[Before-and-after change records]
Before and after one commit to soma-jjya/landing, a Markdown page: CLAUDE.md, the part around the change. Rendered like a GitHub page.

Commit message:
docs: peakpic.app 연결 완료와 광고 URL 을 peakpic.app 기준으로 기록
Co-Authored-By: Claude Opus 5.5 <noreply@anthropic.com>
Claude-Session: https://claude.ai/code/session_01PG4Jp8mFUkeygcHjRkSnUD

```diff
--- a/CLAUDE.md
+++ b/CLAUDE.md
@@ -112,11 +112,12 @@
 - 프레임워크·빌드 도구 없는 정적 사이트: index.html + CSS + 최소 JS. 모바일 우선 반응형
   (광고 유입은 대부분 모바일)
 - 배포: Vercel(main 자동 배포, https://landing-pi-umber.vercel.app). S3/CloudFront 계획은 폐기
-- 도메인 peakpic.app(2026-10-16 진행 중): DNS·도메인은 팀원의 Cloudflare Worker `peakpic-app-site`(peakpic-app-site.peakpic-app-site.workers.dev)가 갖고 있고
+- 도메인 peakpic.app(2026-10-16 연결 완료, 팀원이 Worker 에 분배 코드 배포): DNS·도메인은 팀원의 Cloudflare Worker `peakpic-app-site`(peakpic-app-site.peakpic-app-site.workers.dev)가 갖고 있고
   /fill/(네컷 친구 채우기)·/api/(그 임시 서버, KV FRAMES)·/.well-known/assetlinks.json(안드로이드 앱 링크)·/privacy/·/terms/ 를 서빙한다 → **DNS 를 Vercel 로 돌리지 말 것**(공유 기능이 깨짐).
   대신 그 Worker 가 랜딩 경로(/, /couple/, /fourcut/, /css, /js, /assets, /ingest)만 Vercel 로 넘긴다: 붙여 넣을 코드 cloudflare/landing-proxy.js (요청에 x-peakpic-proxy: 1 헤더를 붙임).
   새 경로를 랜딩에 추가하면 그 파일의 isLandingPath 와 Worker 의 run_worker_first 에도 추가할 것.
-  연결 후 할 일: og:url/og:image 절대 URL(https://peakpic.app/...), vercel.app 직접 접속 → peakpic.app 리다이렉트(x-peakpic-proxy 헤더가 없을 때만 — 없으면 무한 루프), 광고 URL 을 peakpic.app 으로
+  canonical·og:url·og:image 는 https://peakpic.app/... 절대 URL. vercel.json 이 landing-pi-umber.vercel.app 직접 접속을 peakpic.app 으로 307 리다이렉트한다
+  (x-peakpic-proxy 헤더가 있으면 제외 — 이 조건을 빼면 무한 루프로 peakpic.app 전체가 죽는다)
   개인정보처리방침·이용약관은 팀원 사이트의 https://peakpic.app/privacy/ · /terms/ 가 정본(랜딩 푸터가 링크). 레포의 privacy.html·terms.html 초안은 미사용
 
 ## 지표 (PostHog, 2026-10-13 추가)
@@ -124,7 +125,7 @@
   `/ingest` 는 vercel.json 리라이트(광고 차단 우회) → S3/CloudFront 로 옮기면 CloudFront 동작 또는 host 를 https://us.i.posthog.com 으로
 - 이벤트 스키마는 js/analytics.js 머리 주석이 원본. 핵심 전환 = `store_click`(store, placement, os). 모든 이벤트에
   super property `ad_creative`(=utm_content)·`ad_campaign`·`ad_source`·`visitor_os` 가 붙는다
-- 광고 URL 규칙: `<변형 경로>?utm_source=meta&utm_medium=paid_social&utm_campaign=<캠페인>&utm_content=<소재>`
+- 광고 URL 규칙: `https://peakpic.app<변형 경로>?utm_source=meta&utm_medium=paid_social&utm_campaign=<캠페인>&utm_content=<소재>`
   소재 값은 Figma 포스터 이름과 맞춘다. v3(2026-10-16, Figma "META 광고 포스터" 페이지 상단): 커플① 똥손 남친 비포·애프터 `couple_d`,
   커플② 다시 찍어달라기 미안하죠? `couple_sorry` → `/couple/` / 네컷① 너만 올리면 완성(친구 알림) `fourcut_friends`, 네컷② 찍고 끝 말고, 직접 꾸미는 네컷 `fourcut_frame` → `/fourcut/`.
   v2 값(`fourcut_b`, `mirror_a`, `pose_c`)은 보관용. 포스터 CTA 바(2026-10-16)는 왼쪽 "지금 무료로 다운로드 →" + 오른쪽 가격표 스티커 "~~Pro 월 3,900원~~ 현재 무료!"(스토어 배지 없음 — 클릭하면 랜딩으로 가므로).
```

» TASK TO CARRY OUT: Nothing in the records should change when you repeat them all.

» RESULT:
Before and after one commit to soma-jjya/landing, a Markdown page: CLAUDE.md, the part around the change. Rendered like a GitHub page.

Commit message:
docs: peakpic.app 연결 완료와 광고 URL 을 peakpic.app 기준으로 기록
Co-Authored-By: Claude Opus 5.5 <noreply@anthropic.com>
Claude-Session: https://claude.ai/code/session_01PG4Jp8mFUkeygcHjRkSnUD

```diff
--- a/CLAUDE.md
+++ b/CLAUDE.md
@@ -112,11 +112,12 @@
 - 프레임워크·빌드 도구 없는 정적 사이트: index.html + CSS + 최소 JS. 모바일 우선 반응형
   (광고 유입은 대부분 모바일)
 - 배포: Vercel(main 자동 배포, https://landing-pi-umber.vercel.app). S3/CloudFront 계획은 폐기
-- 도메인 peakpic.app(2026-10-16 진행 중): DNS·도메인은 팀원의 Cloudflare Worker `peakpic-app-site`(peakpic-app-site.peakpic-app-site.workers.dev)가 갖고 있고
+- 도메인 peakpic.app(2026-10-16 연결 완료, 팀원이 Worker 에 분배 코드 배포): DNS·도메인은 팀원의 Cloudflare Worker `peakpic-app-site`(peakpic-app-site.peakpic-app-site.workers.dev)가 갖고 있고
   /fill/(네컷 친구 채우기)·/api/(그 임시 서버, KV FRAMES)·/.well-known/assetlinks.json(안드로이드 앱 링크)·/privacy/·/terms/ 를 서빙한다 → **DNS 를 Vercel 로 돌리지 말 것**(공유 기능이 깨짐).
   대신 그 Worker 가 랜딩 경로(/, /couple/, /fourcut/, /css, /js, /assets, /ingest)만 Vercel 로 넘긴다: 붙여 넣을 코드 cloudflare/landing-proxy.js (요청에 x-peakpic-proxy: 1 헤더를 붙임).
   새 경로를 랜딩에 추가하면 그 파일의 isLandingPath 와 Worker 의 run_worker_first 에도 추가할 것.
-  연결 후 할 일: og:url/og:image 절대 URL(https://peakpic.app/...), vercel.app 직접 접속 → peakpic.app 리다이렉트(x-peakpic-proxy 헤더가 없을 때만 — 없으면 무한 루프), 광고 URL 을 peakpic.app 으로
+  canonical·og:url·og:image 는 https://peakpic.app/... 절대 URL. vercel.json 이 landing-pi-umber.vercel.app 직접 접속을 peakpic.app 으로 307 리다이렉트한다
+  (x-peakpic-proxy 헤더가 있으면 제외 — 이 조건을 빼면 무한 루프로 peakpic.app 전체가 죽는다)
   개인정보처리방침·이용약관은 팀원 사이트의 https://peakpic.app/privacy/ · /terms/ 가 정본(랜딩 푸터가 링크). 레포의 privacy.html·terms.html 초안은 미사용
 
 ## 지표 (PostHog, 2026-10-13 추가)
@@ -124,7 +125,7 @@
   `/ingest` 는 vercel.json 리라이트(광고 차단 우회) → S3/CloudFront 로 옮기면 CloudFront 동작 또는 host 를 https://us.i.posthog.com 으로
 - 이벤트 스키마는 js/analytics.js 머리 주석이 원본. 핵심 전환 = `store_click`(store, placement, os). 모든 이벤트에
   super property `ad_creative`(=utm_content)·`ad_campaign`·`ad_source`·`visitor_os` 가 붙는다
-- 광고 URL 규칙: `<변형 경로>?utm_source=meta&utm_medium=paid_social&utm_campaign=<캠페인>&utm_content=<소재>`
+- 광고 URL 규칙: `https://peakpic.app<변형 경로>?utm_source=meta&utm_medium=paid_social&utm_campaign=<캠페인>&utm_content=<소재>`
   소재 값은 Figma 포스터 이름과 맞춘다. v3(2026-10-16, Figma "META 광고 포스터" 페이지 상단): 커플① 똥손 남친 비포·애프터 `couple_d`,
   커플② 다시 찍어달라기 미안하죠? `couple_sorry` → `/couple/` / 네컷① 너만 올리면 완성(친구 알림) `fourcut_friends`, 네컷② 찍고 끝 말고, 직접 꾸미는 네컷 `fourcut_frame` → `/fourcut/`.
   v2 값(`fourcut_b`, `mirror_a`, `pose_c`)은 보관용. 포스터 CTA 바(2026-10-16)는 왼쪽 "지금 무료로 다운로드 →" + 오른쪽 가격표 스티커 "~~Pro 월 3,900원~~ 현재 무료!"(스토어 배지 없음 — 클릭하면 랜딩으로 가므로).
```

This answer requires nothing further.